Monday, August 23, 2010


(NEW YORK) What would a men's fashion line, designed by the "Page Six" staple Jean "Johnny" Pigozzi look like? Silk pajamas? Smoking jackets? Opera pumps?

Although Pigozzi describes his menswear line as "clothing for rich old men," we noticed he can't seem to help himself but design youthful, hip and forward-thinking sportswear worthy of Rei Kawakubo or Yohji Yamamoto.

Pigozzi's design empire, LimoLand, has just established its US flagship with an energetic but straight-shooting menswear shop in Manhattan's Meat Packing District.

Pigozzi, who describes himself as a venture capitalist, philanthropist and environmental activist, pulls the rug out from under his earnestly-sewn counterparts on Washington Street, debuting LimoLand's in an unobtrusive but well-appointed space near such skinny-jean Meccas as Helmut Lang and Paige Premium Denim.

LimoLand's aesthetic, riffing on subcultures as diverse as hip-hop, Manga and, according to Interview, "Caddyshack", delivers a much-needed jolt of youthfulness and spontanaeity amidst NYC's overly precious and couture-y menswear scene.

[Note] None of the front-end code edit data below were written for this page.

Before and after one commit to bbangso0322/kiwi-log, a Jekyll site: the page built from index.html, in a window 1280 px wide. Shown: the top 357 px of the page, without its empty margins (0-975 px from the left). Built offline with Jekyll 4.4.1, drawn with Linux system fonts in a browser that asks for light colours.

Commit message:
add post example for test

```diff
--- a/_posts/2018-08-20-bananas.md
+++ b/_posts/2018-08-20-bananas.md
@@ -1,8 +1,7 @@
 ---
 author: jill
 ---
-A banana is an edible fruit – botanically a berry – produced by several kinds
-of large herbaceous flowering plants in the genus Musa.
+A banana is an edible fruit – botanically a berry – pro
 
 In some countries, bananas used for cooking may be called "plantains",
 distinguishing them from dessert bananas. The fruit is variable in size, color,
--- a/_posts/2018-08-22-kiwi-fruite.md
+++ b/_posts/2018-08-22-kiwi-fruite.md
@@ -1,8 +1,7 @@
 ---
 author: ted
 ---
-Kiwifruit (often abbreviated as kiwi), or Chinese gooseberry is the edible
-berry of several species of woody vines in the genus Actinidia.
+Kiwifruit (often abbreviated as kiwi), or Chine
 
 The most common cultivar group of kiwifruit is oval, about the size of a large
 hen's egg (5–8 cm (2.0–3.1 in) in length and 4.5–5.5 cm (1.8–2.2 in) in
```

While Pigozzi incorporates international pop-culture tropes, busy patterns and a bold palette into his menswear line, LimoLand is no mere KidRobot clone. Many individual pieces are classic wardrobe staples, tweaked with subtle innovations like florescent lining or retro top-stitching.
Outerwear and accessories, in particular, reflect Pignozzi's unique aesthetic: classic, utilitarian silhouettes, tweaked with just a touch of anarchy. Pignozzi has collaborated with venerable institutions like Crescent Down, Yoshida-Porter, and Penfield to yield some classic pieces.

Prices are pretty reasonable, relatively speaking: two-in-one jackets (reversible and/or with removable liners which can be worn as separate jackets) run anywhere from $250 to $380, and shirts go for, at most, around $150-$160. If that sounds high, bargains do abound throughout the store, and if one chooses to spend $35 instead of $300, one will still come away with something pretty unique. For about the same price you'd pay for a generic camel-hair top coat from J. Crew, or Burlington Coat Factory, for that matter, one can get truly unique limited-edition items that will become lifelong wardrobe staples.

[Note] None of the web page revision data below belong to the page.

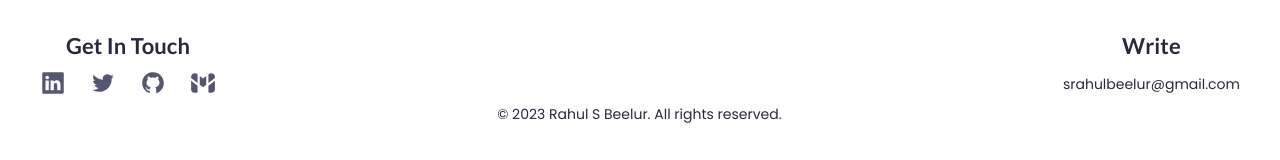
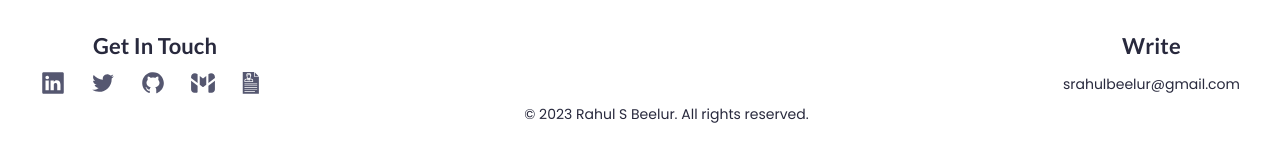
Before and after one commit to rahulsbeelur/portfolio, a Next.js app: page /resume in a window 1280 px wide. Shown: the part 293-453 px from the top of the page. Built offline with nearby package versions, Linux system fonts and the light colour scheme.

Commit message:
Get in touch resume update

```diff
--- a/icons/Resume.tsx
+++ b/icons/Resume.tsx
@@ -1,13 +1,97 @@
-import * as React from 'react';
-
 export const Resume = (
     props: React.SVGProps<SVGSVGElement>
 ): React.ReactElement<React.SVGProps<SVGSVGElement>> => {
     return (
-        <svg {...props} viewBox="0 0 21 20" fill="currentColor" xmlns="http://www.w3.org/2000/svg">
-            <path d="M334.336 616.3456c0 11.5712 9.5232 21.0944 21.0944 21.0944h315.4944c11.5712 0 21.0944-9.5232 21.0944-21.0944s-9.5232-21.0944-21.0944-21.0944H355.4304c-11.6736 0-21.0944 9.5232-21.0944 21.0944zM670.9248 702.0544H355.4304c-11.5712 0-21.0944 9.5232-21.0944 21.0944s9.5232 21.0944 21.0944 21.0944h315.4944c11.5712 0 21.0944-9.5232 21.0944-21.0944s-9.5232-21.0944-21.0944-21.0944z" />
-            <path d="M586.9568 165.888H272.4864c-23.2448 0-42.1888 18.944-42.1888 42.1888v607.8464c0 23.2448 18.944 42.1888 42.1888 42.1888H751.616c23.2448 0 42.1888-18.944 42.1888-42.1888V372.736l-206.848-206.848z m27.4432 87.1424l97.1776 97.1776h-89.9072c-3.8912 0-7.2704-3.3792-7.2704-7.2704v-89.9072z m137.1136 562.7904s0 0.1024 0 0l-479.0272 0.1024s-0.1024 0-0.1024-0.1024V208.1792s0-0.1024 0.1024-0.1024h297.984l1.6384 1.6384v133.12c0 27.2384 22.3232 49.4592 49.4592 49.4592h129.9456v423.5264z" />
-            <path d="M428.8512 388.7104c37.1712 0 67.2768-30.1056 67.2768-67.2768 0-37.1712-30.1056-67.2768-67.2768-67.2768S361.472 284.16 361.472 321.4336c0 37.1712 30.1056 67.2768 67.3792 67.2768z m0-97.6896c16.7936 0 30.4128 13.6192 30.4128 30.4128s-13.6192 30.4128-30.4128 30.4128-30.4128-13.6192-30.4128-30.4128 13.6192-30.4128 30.4128-30.4128zM355.4304 504.7296c11.6736 0 21.0944-9.4208 21.0944-21.0944 0-22.8352 23.9616-42.1888 52.3264-42.1888s52.3264 19.2512 52.3264 42.1888c0 11.6736 9.4208 21.0944 21.0944 21.0944s21.0944-9.4208 21.0944-21.0944c0-46.4896-42.3936-84.3776-94.5152-84.3776s-94.5152 37.888-94.5152 84.3776c0 11.6736 9.4208 21.0944 21.0944 21.0944z" />
+        <svg
+            {...props}
+            viewBox="0 0 500 500" // Adjusted viewBox
+            width="22"
+            height="22"
+            fill="currentColor"
+            xmlns="http://www.w3.org/2000/svg">
+            <g>
+                <g>
+                    <polygon points="334.879,7.93 334.879,94.307 421.256,94.307 		" />
+                </g>
+            </g>
+            <g>
+                <g>
+                    <path
+                        d="M224.046,71.948l-14.926-5.241c-1.03-0.349-2.16-0.356-3.206,0.046c-3.228,1.223-7.51,2.818-10.204,3.677
+			c-2.028,0.65-4.126,0.976-6.255,0.976h-13.525c-0.73,0.177-2.049,0.623-3.369,1.668c-0.128,0.102-0.244,0.286-0.372,0.401
+			c-0.528,0.468-1.061,0.965-1.534,1.662c-0.591,0.872-1.113,1.936-1.483,3.244v21.577v5.21c0,0,0.643,17.783,11.451,24.937
+			c0.123,0.084,0.212,0.151,0.331,0.232c0.01,0.006,0.022,0.009,0.032,0.016c0.079,0.053,0.153,0.114,0.231,0.168
+			c1.191,0.823,2.191,1.546,3.121,2.278c6.744,5.295,11.876,7.208,13.123,7.169c0.48-0.008,0.882,0.008,1.316,0.078
+			c0.433,0.034,5.272,0.422,11.006-3.567c0.821-0.573,1.661-1.231,2.511-1.999c1.827-1.65,3.762-3.151,5.775-4.545
+			c0.061-0.038,0.634-0.441,0.697-0.48c2.789-1.879,9.641-8.257,11.234-25.382V78.351C229.767,77.351,228.629,73.636,224.046,71.948
+			z"
+                    />
+                </g>
+            </g>
+            <g>
+                <g>
+                    <polygon
+                        points="182.486,161.503 175.707,156.974 183.725,171.556 185.343,169.342 185.374,169.303 186.283,168.068
+			188.267,165.368 		"
+                    />
+                </g>
+            </g>
+            <g>
+                <g>
+                    <path
+                        d="M231.121,52.818c-2.315-0.558-4.266-2.129-5.295-4.274c-1.03-2.152-1.045-4.645-0.031-6.805
+			c0.023-0.061,0.055-0.24,0.085-0.418c-0.17-0.015-0.488-0.116-0.983-0.24h-42.496c-11.342,0-20.593,9.143-20.764,20.446
+			c0.176-0.155,0.363-0.256,0.541-0.404c0.617-0.514,1.238-0.961,1.871-1.395c0.428-0.293,0.843-0.604,1.273-0.861
+			c0.686-0.414,1.359-0.751,2.04-1.08c0.376-0.182,0.749-0.393,1.118-0.55c0.753-0.32,1.468-0.561,2.181-0.786
+			c0.273-0.086,0.559-0.207,0.824-0.281c0.956-0.263,1.86-0.454,2.67-0.559c0.333-0.038,0.674-0.062,1.015-0.062h14.284
+			c0.488,0,0.968-0.077,1.432-0.224c2.469-0.79,6.41-2.261,9.399-3.398c1.157-0.439,2.345-0.763,3.547-0.985
+			c0.304-0.056,0.613-0.051,0.918-0.093c0.907-0.126,1.814-0.24,2.726-0.244c0.035,0,0.067-0.009,0.101-0.009
+			c0.643,0,1.279,0.101,1.919,0.161c0.485,0.045,0.972,0.041,1.454,0.121c1.156,0.192,2.299,0.478,3.417,0.872l15.035,5.28
+			c1.571,0.577,2.982,1.273,4.289,2.034c0.488,0.285,0.896,0.612,1.349,0.915c0.762,0.515,1.519,1.026,2.187,1.587
+			c0.123,0.104,0.284,0.189,0.405,0.294v-2.044C237.346,58.508,236.007,53.987,231.121,52.818z"
+                    />
+                </g>
+            </g>
+            <g>
+                <g>
+                    <path
+                        d="M279.741,183.091c-0.658-3.948-3.398-7.247-7.169-8.609l-33.933-12.28l-15.329,27.881c-1.3,2.376-3.723,3.918-6.426,4.095
+			c-0.177,0.008-0.348,0.016-0.518,0.016c-2.516,0-4.893-1.193-6.388-3.236l-10.413-14.18l-1.037,1.405
+			c-0.006,0.012-0.017,0.025-0.025,0.037l0.002,0.002l-0.373,0.502l0.002,0.001l-8.973,12.233c-1.502,2.044-3.879,3.236-6.395,3.236
+			c-0.17,0-0.341-0.008-0.518-0.016c-2.694-0.177-5.126-1.719-6.426-4.095l-15.335-27.881l-33.935,12.28
+			c-3.762,1.362-6.51,4.661-7.169,8.609l-4.166,25.161l0.643,0.751h167.412l0.635-0.751L279.741,183.091z"
+                    />
+                </g>
+            </g>
+            <g>
+                <g>
+                    <path
+                        d="M326.95,110.162c-4.382,0-7.928-3.546-7.928-7.927V0H62.335v491.52h366.849V110.162H326.95z M99.577,205.659l4.166-25.154
+			c1.587-9.6,8.261-17.621,17.419-20.934l40.305-14.586c0,0,0.009,0,0.014-0.002c0,0,0.006-0.004,0.009-0.005l7.131-2.553v-1.603
+			c-14.614-12.649-15.284-34.489-15.306-35.483v-5.013c-0.166-2.562-0.913-4.707-2.245-6.36c-3.415-4.251-5.288-9.616-5.288-15.113
+			V61.837c0-20.191,16.428-36.612,36.619-36.612h43.347c0.511,0,1.014,0.047,1.509,0.147c7.758,1.502,11.288,5.574,12.891,8.718
+			c1.061,2.098,1.509,4.188,1.602,6.116c7.858,4.715,11.04,12.968,11.675,17.937c0.038,0.333,0.062,0.666,0.062,0.999V82.29
+			c0,3.569-1.007,7.076-2.919,10.142c-3.615,5.791-4.792,13.2-4.8,13.277c-0.02,0.134-0.099,0.239-0.126,0.369
+			c-2.046,19.233-9.383,29.254-15.133,34.253v2.094l7.123,2.551l0.008,0.005c0.005,0.002,0.009,0,0.015,0.002l40.305,14.586
+			c9.158,3.306,15.832,11.326,17.419,20.934l4.165,25.161c0.798,4.785-0.549,9.662-3.685,13.362
+			c-3.143,3.709-7.726,5.83-12.588,5.83H115.859c-4.862,0-9.453-2.129-12.596-5.83C100.127,215.321,98.78,210.451,99.577,205.659z
+			 M333.376,447.478H107.281c-4.382,0-7.928-3.546-7.928-7.928c0-4.381,3.546-7.927,7.928-7.927h226.095
+			c4.382,0,7.927,3.546,7.927,7.927C341.304,443.932,337.759,447.478,333.376,447.478z M384.241,405.184h-276.96
+			c-4.382,0-7.928-3.546-7.928-7.927c0-4.382,3.546-7.928,7.928-7.928h276.96c4.381,0,7.927,3.546,7.927,7.928
+			C392.168,401.638,388.622,405.184,384.241,405.184z M384.241,362.882h-276.96c-4.382,0-7.928-3.546-7.928-7.928
+			c0-4.381,3.546-7.927,7.928-7.927h276.96c4.381,0,7.927,3.546,7.927,7.927C392.168,359.336,388.622,362.882,384.241,362.882z
+			 M384.241,320.588h-276.96c-4.382,0-7.928-3.546-7.928-7.927c0-4.382,3.546-7.928,7.928-7.928h276.96
+			c4.381,0,7.927,3.546,7.927,7.928C392.168,317.042,388.622,320.588,384.241,320.588z M384.241,278.294h-276.96
+			c-4.382,0-7.928-3.546-7.928-7.928s3.546-7.928,7.928-7.928h276.96c4.381,0,7.927,3.546,7.927,7.928
+			S388.622,278.294,384.241,278.294z"
+                    />
+                </g>
+            </g>
+            <g>
+                <g>
+                    <polygon points="210.861,165.37 215.405,171.564 223.418,156.978 		" />
+                </g>
+            </g>
         </svg>
     );
 };
--- a/icons/SVGIcons.tsx
+++ b/icons/SVGIcons.tsx
@@ -5,8 +5,16 @@ import { Download } from './Download';
 import { Github } from './Github';
 import { Mail } from './Mail';
 import { UpArrow } from './UpArrow';
+import { Resume } from './Resume';
 
-export type IconType = 'linked-in' | 'twitter' | 'git-hub' | 'mail' | 'download' | 'up-arrow';
+export type IconType =
+    | 'linked-in'
+    | 'twitter'
+    | 'git-hub'
+    | 'mail'
+    | 'download'
+    | 'up-arrow'
+    | 'resume';
 
 export interface IconProps {
     type: IconType;
@@ -37,6 +45,8 @@ export const SVGIcons = ({
             return <Download height={iconHeight} width={iconWidth} className={className} />;
         case 'up-arrow':
             return <UpArrow height={iconHeight} width={iconWidth} className={className} />;
+        case 'resume':
+            return <Resume height={iconHeight} width={iconWidth} className={className} />;
     }
     return <div></div>;
 };
--- a/modules/common/components/SocialHandles.tsx
+++ b/modules/common/components/SocialHandles.tsx
@@ -1,6 +1,7 @@
 import Link from 'next/link';
 import { IconType, SVGIcons } from '../../../icons/SVGIcons';
 import { personDetails } from '../data/person';
+import React from 'react';
 
 export const socialHandlesList = [
     { name: 'linked-in', link: personDetails.linkedInLink },
@@ -9,15 +10,35 @@ export const socialHandlesList = [
     {
         name: 'mail',
         link: `mailto:srahulbeelur@gmail.com?subject=Let's Get In Touch &body= Hi Rahul,`
-    }
+    },
+    { name: 'resume', link: '' }
 ];
 
 export const SocialHandles = (): JSX.Element => {
     return (
         <>
             {socialHandlesList.map((socialHandle, index) => (
+                <React.Fragment key={index}>
+                    {socialHandle.name === 'resume' ? (
+                        <button
+                            onClick={(): void =>
+                                document.getElementById('resumeToDownload')?.click()
+                            }
+                            className="your-button-styles">
+                            <SVGIcons
+                                type={socialHandle.name as IconType}
+                                width={26}
+                                height={26}
+                                className="text-neutral-black-default hover:text-neutral-black-darker dark:text-primary-lighter dark:hover:text-primary-light"
+                            />
+                            <a
+                                download="rahul-s-beelur-resume.pdf"
+                                href="/assets/rahul-s-beelur-resume.pdf"
+                                id="resumeToDownload"
+                            />
+                        </button>
+                    ) : (
                         <Link
-                    key={index}
                             href={socialHandle.link}
                             target="_blank"
                             rel="noopener noreferrer"
@@ -29,6 +50,8 @@ export const SocialHandles = (): JSX.Element => {
                                 className="text-neutral-black-default hover:text-neutral-black-darker dark:text-primary-lighter dark:hover:text-primary-light"
                             />
                         </Link>
+                    )}
+                </React.Fragment>
             ))}
         </>
     );
--- a/pages/index.tsx
+++ b/pages/index.tsx
@@ -26,7 +26,7 @@ const Home = ({
                 <div className="absolute desktop:hidden tablet:hidden bg-white dark:bg-neutral-black-darker w-full h-[400px]"></div>
                 <Wrapper classes="relative h-full">
                     <div className="pl-[22%] tablet:pl-[15%] py-[5%] mobile:p-0 mobile:justify-center flex flex-row mobile:flex-col h-full gap-10">
-                        <div className="w-[40%] mobile:w-[100%] h-[50%] shadow-md shadow-neutral-black-default mobile:mt-[120px]">
+                        <div className="w-[40%] tablet:w-[50%] mobile:w-[100%] h-[50%] shadow-md shadow-neutral-black-default mobile:mt-[120px]">
                             <div className="flex flex-col gap-6 bg-primary-background-color-lighter dark:bg-neutral-black-lighter text-neutral-black-darker p-10 text-center">
                                 <div className="rounded-full overflow-hidden desktop:w-[200px] desktop:h-[200px] w-[150px] h-[150px] ml-auto mr-auto">
                                     <Image
--- a/pages/resume/index.tsx
+++ b/pages/resume/index.tsx
@@ -8,7 +8,7 @@ const Resume = (): JSX.Element => {
             <div className="mx-auto max-w-[2560px] desktop:mt-[138px] tablet:mt-[128px] mt-20">
                 <div className="flex justify-end mobile:justify-center">
                     <button
-                        className="h5 mobile:small1 tablet:h6 bg-primary-background-color hover:bg-primary-background-color-darker dark:bg-neutral-black-light hover:dark:bg-neutral-black-default p-3 rounded-lg shadow-[0_4px_8px_rgba(28,28,40)] dark:shadow-none dark:hover:shadow-md text-neutral-black-darker"
+                        className="h5 mobile:small1 tablet:h6 bg-primary-background-color hover:bg-primary-background-color-darker dark:bg-neutral-black-light hover:dark:bg-neutral-black-default p-3 rounded-lg shadow-[0_4px_8px_rgba(28,28,40)] dark:shadow-lg dark:shadow-[#50504e] text-neutral-black-darker"
                         aria-label="Download Resume"
                         onClick={(): void => document.getElementById('resumeToDownload')?.click()}>
                         Download Resume
```
Also changed, not shown: public/reshot-icon-resume-L4CTDEMPY6.svg (deleted), public/resume-7.svg (deleted). Lines whose indentation alone changed are shown as unchanged.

One standout, LimoLand's sober but energetic CANVAS TOTE, created in collaboration with the Japanese accessories company Yoshida Porter, is a masterpiece of utilitarian design, but rendered in kelly green canvas with neon yellow waterproof lining.